● About this task
Count up the lines below containing the word "item", and give the result with no other words.

** Source data follows **

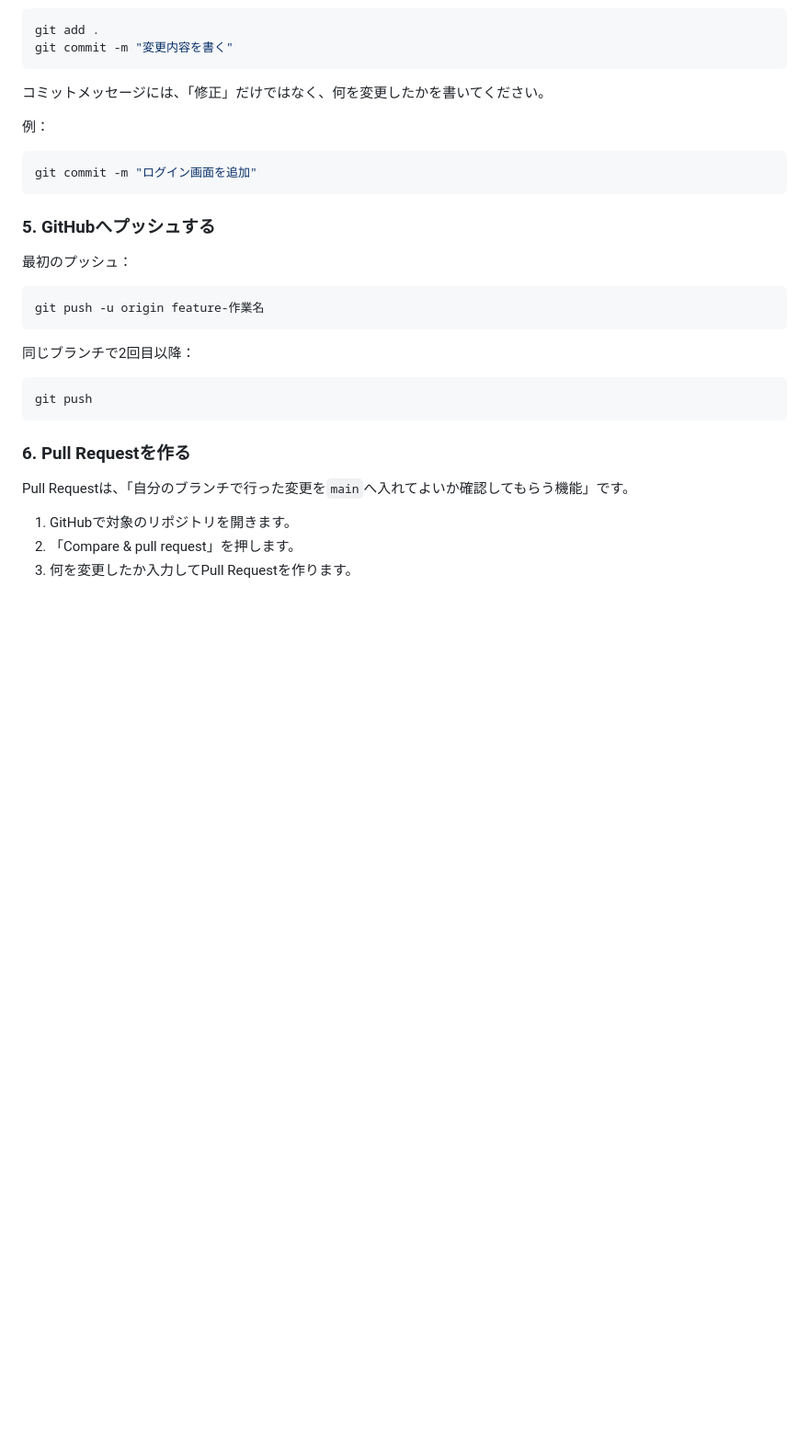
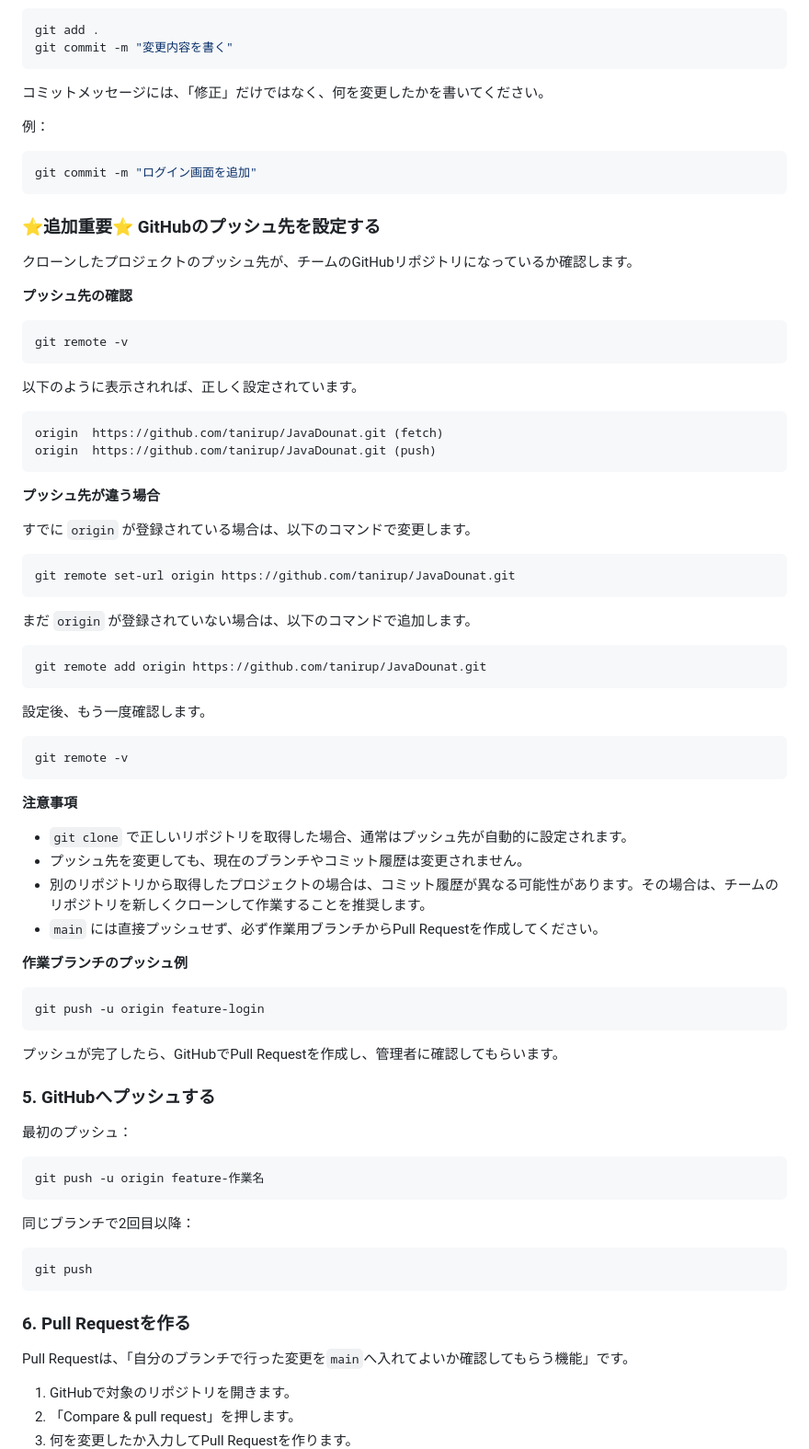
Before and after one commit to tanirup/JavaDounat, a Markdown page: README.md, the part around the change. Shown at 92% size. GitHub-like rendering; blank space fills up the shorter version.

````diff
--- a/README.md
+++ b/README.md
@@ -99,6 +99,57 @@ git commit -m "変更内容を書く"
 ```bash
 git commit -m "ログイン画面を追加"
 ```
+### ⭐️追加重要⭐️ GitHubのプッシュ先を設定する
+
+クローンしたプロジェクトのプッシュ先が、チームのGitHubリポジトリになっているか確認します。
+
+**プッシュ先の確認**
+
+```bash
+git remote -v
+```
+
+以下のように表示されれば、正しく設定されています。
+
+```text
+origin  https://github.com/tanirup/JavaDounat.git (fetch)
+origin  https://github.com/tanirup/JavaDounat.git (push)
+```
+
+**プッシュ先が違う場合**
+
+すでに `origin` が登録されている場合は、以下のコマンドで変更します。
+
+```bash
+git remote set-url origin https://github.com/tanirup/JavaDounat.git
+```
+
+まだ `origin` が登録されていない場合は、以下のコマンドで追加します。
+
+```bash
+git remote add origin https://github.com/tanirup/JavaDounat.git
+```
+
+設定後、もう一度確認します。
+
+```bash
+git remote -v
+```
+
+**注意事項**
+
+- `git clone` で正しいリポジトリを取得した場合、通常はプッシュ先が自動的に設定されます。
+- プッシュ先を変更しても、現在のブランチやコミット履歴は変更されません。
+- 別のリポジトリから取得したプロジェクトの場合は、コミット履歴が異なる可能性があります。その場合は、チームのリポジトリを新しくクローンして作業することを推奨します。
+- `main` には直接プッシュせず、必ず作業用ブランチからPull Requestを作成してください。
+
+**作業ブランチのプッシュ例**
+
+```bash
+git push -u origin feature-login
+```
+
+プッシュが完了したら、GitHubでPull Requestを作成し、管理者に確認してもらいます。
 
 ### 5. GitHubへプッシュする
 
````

** End of Source data **
** Source data follows **

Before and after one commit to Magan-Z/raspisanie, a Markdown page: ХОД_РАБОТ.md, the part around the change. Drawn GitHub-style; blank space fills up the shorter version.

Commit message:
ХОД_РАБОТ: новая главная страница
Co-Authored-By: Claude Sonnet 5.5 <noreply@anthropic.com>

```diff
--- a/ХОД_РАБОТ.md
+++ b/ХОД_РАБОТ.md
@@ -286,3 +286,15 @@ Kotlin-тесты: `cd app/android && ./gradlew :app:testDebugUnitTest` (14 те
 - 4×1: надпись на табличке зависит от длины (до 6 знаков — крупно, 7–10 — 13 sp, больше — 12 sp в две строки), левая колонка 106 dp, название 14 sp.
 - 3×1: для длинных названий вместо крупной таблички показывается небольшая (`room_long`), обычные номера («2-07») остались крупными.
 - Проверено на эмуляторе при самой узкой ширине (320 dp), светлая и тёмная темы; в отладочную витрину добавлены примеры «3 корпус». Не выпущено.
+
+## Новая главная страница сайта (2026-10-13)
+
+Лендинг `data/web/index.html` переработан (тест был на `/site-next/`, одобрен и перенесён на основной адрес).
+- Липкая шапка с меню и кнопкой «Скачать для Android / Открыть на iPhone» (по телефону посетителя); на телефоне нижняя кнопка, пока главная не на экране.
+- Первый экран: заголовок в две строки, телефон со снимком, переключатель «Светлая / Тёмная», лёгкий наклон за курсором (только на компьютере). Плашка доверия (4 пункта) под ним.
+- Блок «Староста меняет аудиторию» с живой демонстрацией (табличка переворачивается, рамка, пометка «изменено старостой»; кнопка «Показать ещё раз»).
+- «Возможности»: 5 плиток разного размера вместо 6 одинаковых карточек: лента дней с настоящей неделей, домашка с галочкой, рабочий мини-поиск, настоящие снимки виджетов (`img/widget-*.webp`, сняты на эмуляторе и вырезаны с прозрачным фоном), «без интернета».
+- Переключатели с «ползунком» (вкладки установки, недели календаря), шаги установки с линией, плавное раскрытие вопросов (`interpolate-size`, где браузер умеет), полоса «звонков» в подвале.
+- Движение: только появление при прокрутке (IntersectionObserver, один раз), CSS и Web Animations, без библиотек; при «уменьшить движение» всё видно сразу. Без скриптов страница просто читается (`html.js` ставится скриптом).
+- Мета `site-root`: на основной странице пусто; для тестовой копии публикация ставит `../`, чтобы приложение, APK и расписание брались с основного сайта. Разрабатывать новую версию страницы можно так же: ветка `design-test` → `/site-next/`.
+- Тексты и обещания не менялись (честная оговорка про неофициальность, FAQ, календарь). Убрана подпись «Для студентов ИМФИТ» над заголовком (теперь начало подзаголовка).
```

** End of Source data **
** Source data follows **

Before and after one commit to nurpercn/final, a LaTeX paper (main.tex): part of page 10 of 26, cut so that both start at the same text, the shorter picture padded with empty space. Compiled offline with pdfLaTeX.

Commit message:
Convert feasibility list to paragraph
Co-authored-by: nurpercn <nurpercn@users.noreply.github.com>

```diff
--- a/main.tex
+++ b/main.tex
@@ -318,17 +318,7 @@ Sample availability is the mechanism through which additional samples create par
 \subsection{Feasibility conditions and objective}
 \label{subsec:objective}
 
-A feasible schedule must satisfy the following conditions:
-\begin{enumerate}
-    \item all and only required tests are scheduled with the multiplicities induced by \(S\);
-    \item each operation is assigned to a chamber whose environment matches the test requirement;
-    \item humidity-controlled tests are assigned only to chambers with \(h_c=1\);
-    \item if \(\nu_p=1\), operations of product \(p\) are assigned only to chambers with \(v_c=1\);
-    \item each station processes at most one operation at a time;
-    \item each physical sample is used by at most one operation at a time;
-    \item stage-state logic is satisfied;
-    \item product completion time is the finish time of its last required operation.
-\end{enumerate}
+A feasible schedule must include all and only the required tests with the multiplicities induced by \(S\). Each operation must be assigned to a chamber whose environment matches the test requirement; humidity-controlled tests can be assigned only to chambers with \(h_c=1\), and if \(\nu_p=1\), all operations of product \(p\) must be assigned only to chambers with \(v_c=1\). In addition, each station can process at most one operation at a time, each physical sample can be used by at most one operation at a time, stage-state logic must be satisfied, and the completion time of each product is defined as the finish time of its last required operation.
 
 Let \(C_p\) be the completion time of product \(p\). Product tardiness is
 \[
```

** End of Source data **

● Written answer
8